- [Exercise requirements]
What is the number of lines in the following data that contain "left"? Answer with the number alone.

####################

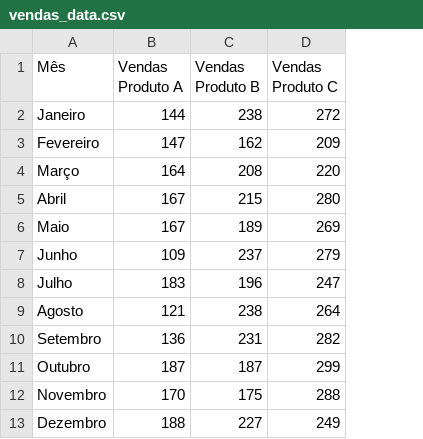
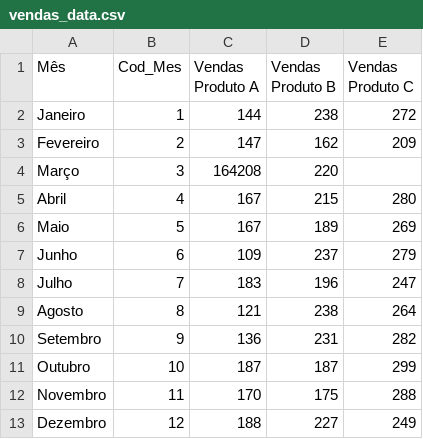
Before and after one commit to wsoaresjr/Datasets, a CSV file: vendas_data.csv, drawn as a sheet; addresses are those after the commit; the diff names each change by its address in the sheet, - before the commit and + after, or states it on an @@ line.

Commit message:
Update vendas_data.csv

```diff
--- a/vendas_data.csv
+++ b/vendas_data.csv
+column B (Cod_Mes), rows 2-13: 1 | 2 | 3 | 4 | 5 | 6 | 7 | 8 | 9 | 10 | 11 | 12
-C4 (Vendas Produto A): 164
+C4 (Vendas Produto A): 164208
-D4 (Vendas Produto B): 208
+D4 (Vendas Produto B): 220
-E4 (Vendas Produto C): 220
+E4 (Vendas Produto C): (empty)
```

####################

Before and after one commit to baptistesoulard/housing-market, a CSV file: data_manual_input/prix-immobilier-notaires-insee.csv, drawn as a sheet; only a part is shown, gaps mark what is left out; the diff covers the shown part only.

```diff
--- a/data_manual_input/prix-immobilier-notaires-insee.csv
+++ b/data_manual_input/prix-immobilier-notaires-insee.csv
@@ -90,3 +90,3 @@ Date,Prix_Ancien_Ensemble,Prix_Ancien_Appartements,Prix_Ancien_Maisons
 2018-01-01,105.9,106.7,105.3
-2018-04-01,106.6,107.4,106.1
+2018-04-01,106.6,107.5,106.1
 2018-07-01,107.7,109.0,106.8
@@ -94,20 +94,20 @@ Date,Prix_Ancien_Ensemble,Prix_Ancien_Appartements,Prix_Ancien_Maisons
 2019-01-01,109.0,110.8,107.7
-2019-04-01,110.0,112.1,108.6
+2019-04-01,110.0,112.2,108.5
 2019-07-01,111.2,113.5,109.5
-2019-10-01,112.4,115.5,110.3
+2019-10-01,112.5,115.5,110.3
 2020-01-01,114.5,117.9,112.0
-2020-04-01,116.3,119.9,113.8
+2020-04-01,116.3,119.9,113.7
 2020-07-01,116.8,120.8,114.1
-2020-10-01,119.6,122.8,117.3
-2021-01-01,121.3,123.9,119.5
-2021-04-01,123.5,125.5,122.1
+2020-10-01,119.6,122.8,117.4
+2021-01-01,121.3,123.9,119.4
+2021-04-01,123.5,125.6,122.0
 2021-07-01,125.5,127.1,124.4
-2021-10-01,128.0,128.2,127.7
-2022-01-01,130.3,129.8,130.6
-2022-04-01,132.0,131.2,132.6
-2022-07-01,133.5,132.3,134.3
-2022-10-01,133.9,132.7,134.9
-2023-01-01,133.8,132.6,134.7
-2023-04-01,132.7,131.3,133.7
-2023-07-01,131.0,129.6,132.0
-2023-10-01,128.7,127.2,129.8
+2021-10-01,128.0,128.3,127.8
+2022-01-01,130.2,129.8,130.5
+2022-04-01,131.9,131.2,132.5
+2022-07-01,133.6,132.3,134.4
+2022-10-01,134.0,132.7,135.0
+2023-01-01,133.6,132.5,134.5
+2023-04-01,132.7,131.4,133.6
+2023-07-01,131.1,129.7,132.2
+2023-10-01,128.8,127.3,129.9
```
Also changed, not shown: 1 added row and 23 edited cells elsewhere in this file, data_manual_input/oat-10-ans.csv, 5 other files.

####################

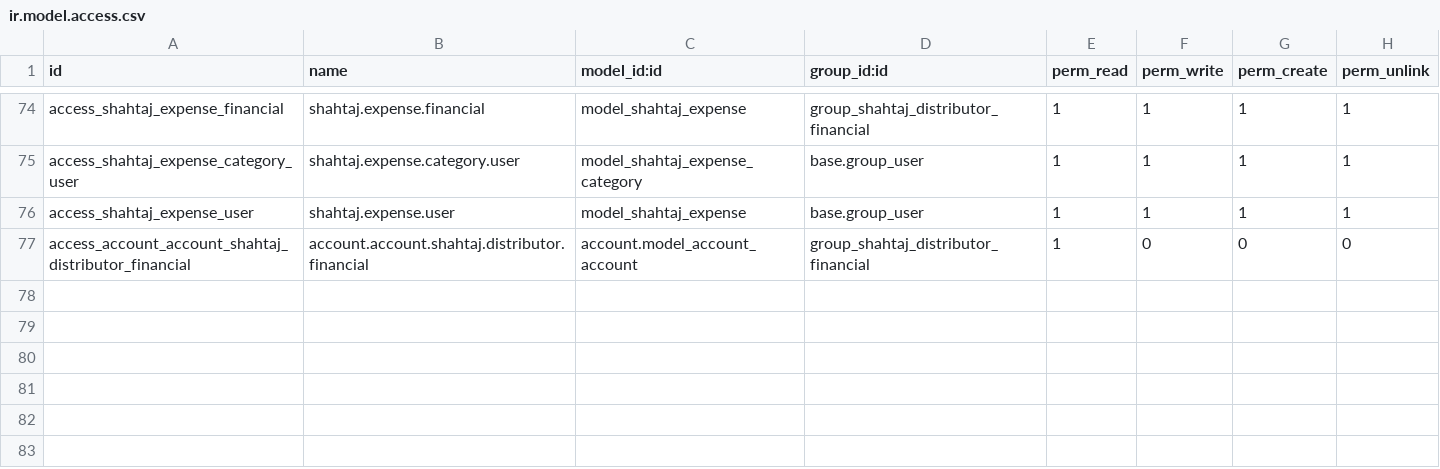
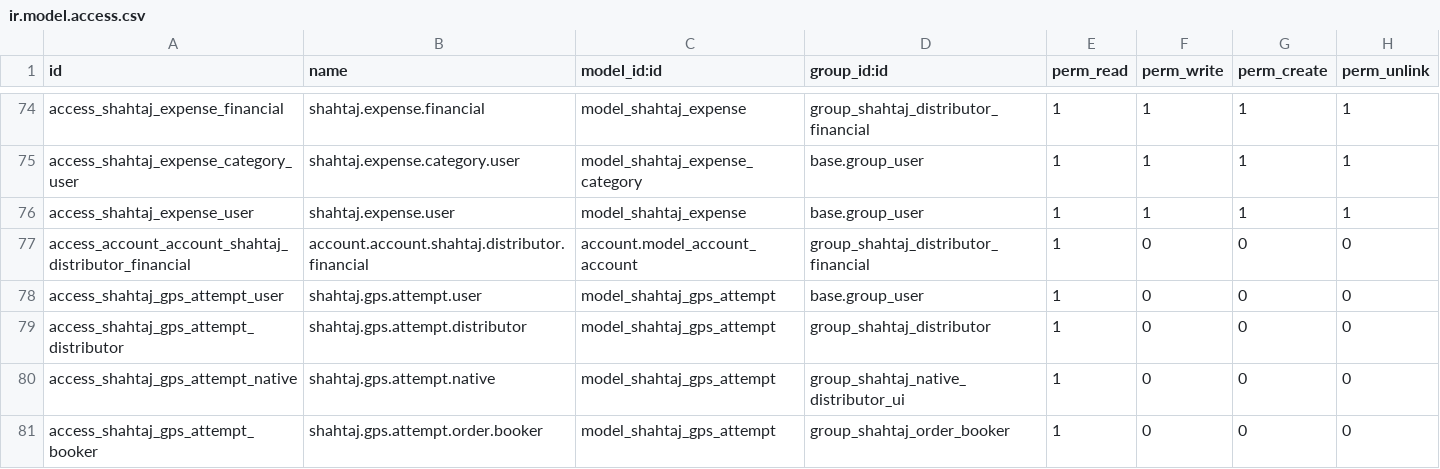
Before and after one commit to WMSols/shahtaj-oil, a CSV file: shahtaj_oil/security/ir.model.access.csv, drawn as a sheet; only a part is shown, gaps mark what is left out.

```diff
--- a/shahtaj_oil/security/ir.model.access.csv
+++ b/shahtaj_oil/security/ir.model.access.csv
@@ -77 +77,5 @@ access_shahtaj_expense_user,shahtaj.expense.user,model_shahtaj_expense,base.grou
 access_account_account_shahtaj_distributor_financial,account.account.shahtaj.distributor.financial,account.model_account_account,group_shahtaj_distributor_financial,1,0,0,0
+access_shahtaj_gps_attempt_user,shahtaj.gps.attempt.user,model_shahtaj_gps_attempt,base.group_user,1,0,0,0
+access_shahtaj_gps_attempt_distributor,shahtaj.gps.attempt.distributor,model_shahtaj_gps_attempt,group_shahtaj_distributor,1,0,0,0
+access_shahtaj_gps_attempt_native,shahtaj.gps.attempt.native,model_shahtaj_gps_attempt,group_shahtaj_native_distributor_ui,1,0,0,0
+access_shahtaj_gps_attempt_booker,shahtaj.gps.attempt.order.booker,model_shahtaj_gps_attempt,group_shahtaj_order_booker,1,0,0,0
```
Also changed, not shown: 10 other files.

####################

- [Task response]
2